RECORDS FOR PROCESSING Start Marker
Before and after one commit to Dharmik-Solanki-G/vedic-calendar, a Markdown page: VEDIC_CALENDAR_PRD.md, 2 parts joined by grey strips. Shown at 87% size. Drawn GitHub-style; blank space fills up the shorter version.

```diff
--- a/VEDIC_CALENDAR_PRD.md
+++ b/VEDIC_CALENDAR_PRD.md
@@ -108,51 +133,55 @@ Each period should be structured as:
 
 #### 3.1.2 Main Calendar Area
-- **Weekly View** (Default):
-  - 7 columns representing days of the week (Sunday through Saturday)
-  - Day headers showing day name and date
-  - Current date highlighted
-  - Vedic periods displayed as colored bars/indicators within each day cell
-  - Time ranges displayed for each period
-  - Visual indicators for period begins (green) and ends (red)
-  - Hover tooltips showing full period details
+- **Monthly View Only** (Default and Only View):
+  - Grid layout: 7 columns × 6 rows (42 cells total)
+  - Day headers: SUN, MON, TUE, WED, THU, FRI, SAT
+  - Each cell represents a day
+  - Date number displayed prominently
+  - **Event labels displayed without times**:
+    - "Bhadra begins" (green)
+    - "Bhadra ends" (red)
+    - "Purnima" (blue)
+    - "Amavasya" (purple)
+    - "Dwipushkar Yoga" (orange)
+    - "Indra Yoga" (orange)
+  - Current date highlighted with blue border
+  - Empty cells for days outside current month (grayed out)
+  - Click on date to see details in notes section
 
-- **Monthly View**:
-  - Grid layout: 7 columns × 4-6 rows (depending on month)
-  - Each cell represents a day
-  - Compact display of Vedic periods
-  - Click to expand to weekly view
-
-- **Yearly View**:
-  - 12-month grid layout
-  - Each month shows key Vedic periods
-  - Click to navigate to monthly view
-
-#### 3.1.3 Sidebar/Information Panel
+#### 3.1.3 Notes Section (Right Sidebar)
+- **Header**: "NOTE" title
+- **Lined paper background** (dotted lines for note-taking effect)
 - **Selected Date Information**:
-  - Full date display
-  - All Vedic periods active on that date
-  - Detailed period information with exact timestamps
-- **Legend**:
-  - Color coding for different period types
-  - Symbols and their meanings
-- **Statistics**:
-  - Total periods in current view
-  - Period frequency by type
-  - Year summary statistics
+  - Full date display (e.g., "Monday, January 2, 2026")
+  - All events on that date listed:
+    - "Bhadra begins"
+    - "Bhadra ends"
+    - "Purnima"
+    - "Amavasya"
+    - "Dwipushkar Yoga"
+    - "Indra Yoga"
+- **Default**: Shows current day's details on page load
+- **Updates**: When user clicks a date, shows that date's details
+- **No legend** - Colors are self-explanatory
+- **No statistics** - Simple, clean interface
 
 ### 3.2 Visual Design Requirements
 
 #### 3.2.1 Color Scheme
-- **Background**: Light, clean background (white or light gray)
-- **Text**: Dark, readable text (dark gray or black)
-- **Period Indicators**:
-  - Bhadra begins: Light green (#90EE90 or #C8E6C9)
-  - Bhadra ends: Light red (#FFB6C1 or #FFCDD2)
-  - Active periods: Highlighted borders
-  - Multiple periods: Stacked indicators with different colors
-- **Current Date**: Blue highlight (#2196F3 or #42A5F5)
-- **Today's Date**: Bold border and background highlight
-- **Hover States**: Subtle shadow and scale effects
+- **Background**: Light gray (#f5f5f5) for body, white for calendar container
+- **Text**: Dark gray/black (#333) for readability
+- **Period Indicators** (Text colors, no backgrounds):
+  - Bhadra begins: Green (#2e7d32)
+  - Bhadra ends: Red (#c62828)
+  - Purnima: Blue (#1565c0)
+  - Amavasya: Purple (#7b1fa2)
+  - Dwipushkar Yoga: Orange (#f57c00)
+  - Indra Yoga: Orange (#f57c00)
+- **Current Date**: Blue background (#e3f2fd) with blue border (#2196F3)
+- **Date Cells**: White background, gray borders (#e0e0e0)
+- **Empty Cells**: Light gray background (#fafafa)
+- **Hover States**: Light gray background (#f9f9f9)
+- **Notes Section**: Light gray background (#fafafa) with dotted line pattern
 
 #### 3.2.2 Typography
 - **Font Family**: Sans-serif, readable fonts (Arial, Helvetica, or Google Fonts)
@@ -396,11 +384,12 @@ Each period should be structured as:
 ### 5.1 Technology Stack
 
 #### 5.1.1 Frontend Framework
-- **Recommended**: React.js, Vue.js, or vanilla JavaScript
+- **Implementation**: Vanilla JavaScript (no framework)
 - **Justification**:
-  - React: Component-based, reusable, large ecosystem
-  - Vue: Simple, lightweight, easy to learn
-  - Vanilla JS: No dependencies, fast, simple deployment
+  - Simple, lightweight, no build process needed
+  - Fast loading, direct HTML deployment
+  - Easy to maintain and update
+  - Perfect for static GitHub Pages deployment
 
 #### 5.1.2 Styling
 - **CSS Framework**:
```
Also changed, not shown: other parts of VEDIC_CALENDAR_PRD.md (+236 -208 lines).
RECORDS FOR PROCESSING End Marker
• **PROBLEM STATEMENT**: Write all the entries out again exactly as they are.

• **RESULT FOR THIS TASK**:
Before and after one commit to Dharmik-Solanki-G/vedic-calendar, a Markdown page: VEDIC_CALENDAR_PRD.md, 2 parts joined by grey strips. Shown at 87% size. Drawn GitHub-style; blank space fills up the shorter version.

```diff
--- a/VEDIC_CALENDAR_PRD.md
+++ b/VEDIC_CALENDAR_PRD.md
@@ -108,51 +133,55 @@ Each period should be structured as:
 
 #### 3.1.2 Main Calendar Area
-- **Weekly View** (Default):
-  - 7 columns representing days of the week (Sunday through Saturday)
-  - Day headers showing day name and date
-  - Current date highlighted
-  - Vedic periods displayed as colored bars/indicators within each day cell
-  - Time ranges displayed for each period
-  - Visual indicators for period begins (green) and ends (red)
-  - Hover tooltips showing full period details
+- **Monthly View Only** (Default and Only View):
+  - Grid layout: 7 columns × 6 rows (42 cells total)
+  - Day headers: SUN, MON, TUE, WED, THU, FRI, SAT
+  - Each cell represents a day
+  - Date number displayed prominently
+  - **Event labels displayed without times**:
+    - "Bhadra begins" (green)
+    - "Bhadra ends" (red)
+    - "Purnima" (blue)
+    - "Amavasya" (purple)
+    - "Dwipushkar Yoga" (orange)
+    - "Indra Yoga" (orange)
+  - Current date highlighted with blue border
+  - Empty cells for days outside current month (grayed out)
+  - Click on date to see details in notes section
 
-- **Monthly View**:
-  - Grid layout: 7 columns × 4-6 rows (depending on month)
-  - Each cell represents a day
-  - Compact display of Vedic periods
-  - Click to expand to weekly view
-
-- **Yearly View**:
-  - 12-month grid layout
-  - Each month shows key Vedic periods
-  - Click to navigate to monthly view
-
-#### 3.1.3 Sidebar/Information Panel
+#### 3.1.3 Notes Section (Right Sidebar)
+- **Header**: "NOTE" title
+- **Lined paper background** (dotted lines for note-taking effect)
 - **Selected Date Information**:
-  - Full date display
-  - All Vedic periods active on that date
-  - Detailed period information with exact timestamps
-- **Legend**:
-  - Color coding for different period types
-  - Symbols and their meanings
-- **Statistics**:
-  - Total periods in current view
-  - Period frequency by type
-  - Year summary statistics
+  - Full date display (e.g., "Monday, January 2, 2026")
+  - All events on that date listed:
+    - "Bhadra begins"
+    - "Bhadra ends"
+    - "Purnima"
+    - "Amavasya"
+    - "Dwipushkar Yoga"
+    - "Indra Yoga"
+- **Default**: Shows current day's details on page load
+- **Updates**: When user clicks a date, shows that date's details
+- **No legend** - Colors are self-explanatory
+- **No statistics** - Simple, clean interface
 
 ### 3.2 Visual Design Requirements
 
 #### 3.2.1 Color Scheme
-- **Background**: Light, clean background (white or light gray)
-- **Text**: Dark, readable text (dark gray or black)
-- **Period Indicators**:
-  - Bhadra begins: Light green (#90EE90 or #C8E6C9)
-  - Bhadra ends: Light red (#FFB6C1 or #FFCDD2)
-  - Active periods: Highlighted borders
-  - Multiple periods: Stacked indicators with different colors
-- **Current Date**: Blue highlight (#2196F3 or #42A5F5)
-- **Today's Date**: Bold border and background highlight
-- **Hover States**: Subtle shadow and scale effects
+- **Background**: Light gray (#f5f5f5) for body, white for calendar container
+- **Text**: Dark gray/black (#333) for readability
+- **Period Indicators** (Text colors, no backgrounds):
+  - Bhadra begins: Green (#2e7d32)
+  - Bhadra ends: Red (#c62828)
+  - Purnima: Blue (#1565c0)
+  - Amavasya: Purple (#7b1fa2)
+  - Dwipushkar Yoga: Orange (#f57c00)
+  - Indra Yoga: Orange (#f57c00)
+- **Current Date**: Blue background (#e3f2fd) with blue border (#2196F3)
+- **Date Cells**: White background, gray borders (#e0e0e0)
+- **Empty Cells**: Light gray background (#fafafa)
+- **Hover States**: Light gray background (#f9f9f9)
+- **Notes Section**: Light gray background (#fafafa) with dotted line pattern
 
 #### 3.2.2 Typography
 - **Font Family**: Sans-serif, readable fonts (Arial, Helvetica, or Google Fonts)
@@ -396,11 +384,12 @@ Each period should be structured as:
 ### 5.1 Technology Stack
 
 #### 5.1.1 Frontend Framework
-- **Recommended**: React.js, Vue.js, or vanilla JavaScript
+- **Implementation**: Vanilla JavaScript (no framework)
 - **Justification**:
-  - React: Component-based, reusable, large ecosystem
-  - Vue: Simple, lightweight, easy to learn
-  - Vanilla JS: No dependencies, fast, simple deployment
+  - Simple, lightweight, no build process needed
+  - Fast loading, direct HTML deployment
+  - Easy to maintain and update
+  - Perfect for static GitHub Pages deployment
 
 #### 5.1.2 Styling
 - **CSS Framework**:
```
Also changed, not shown: other parts of VEDIC_CALENDAR_PRD.md (+236 -208 lines).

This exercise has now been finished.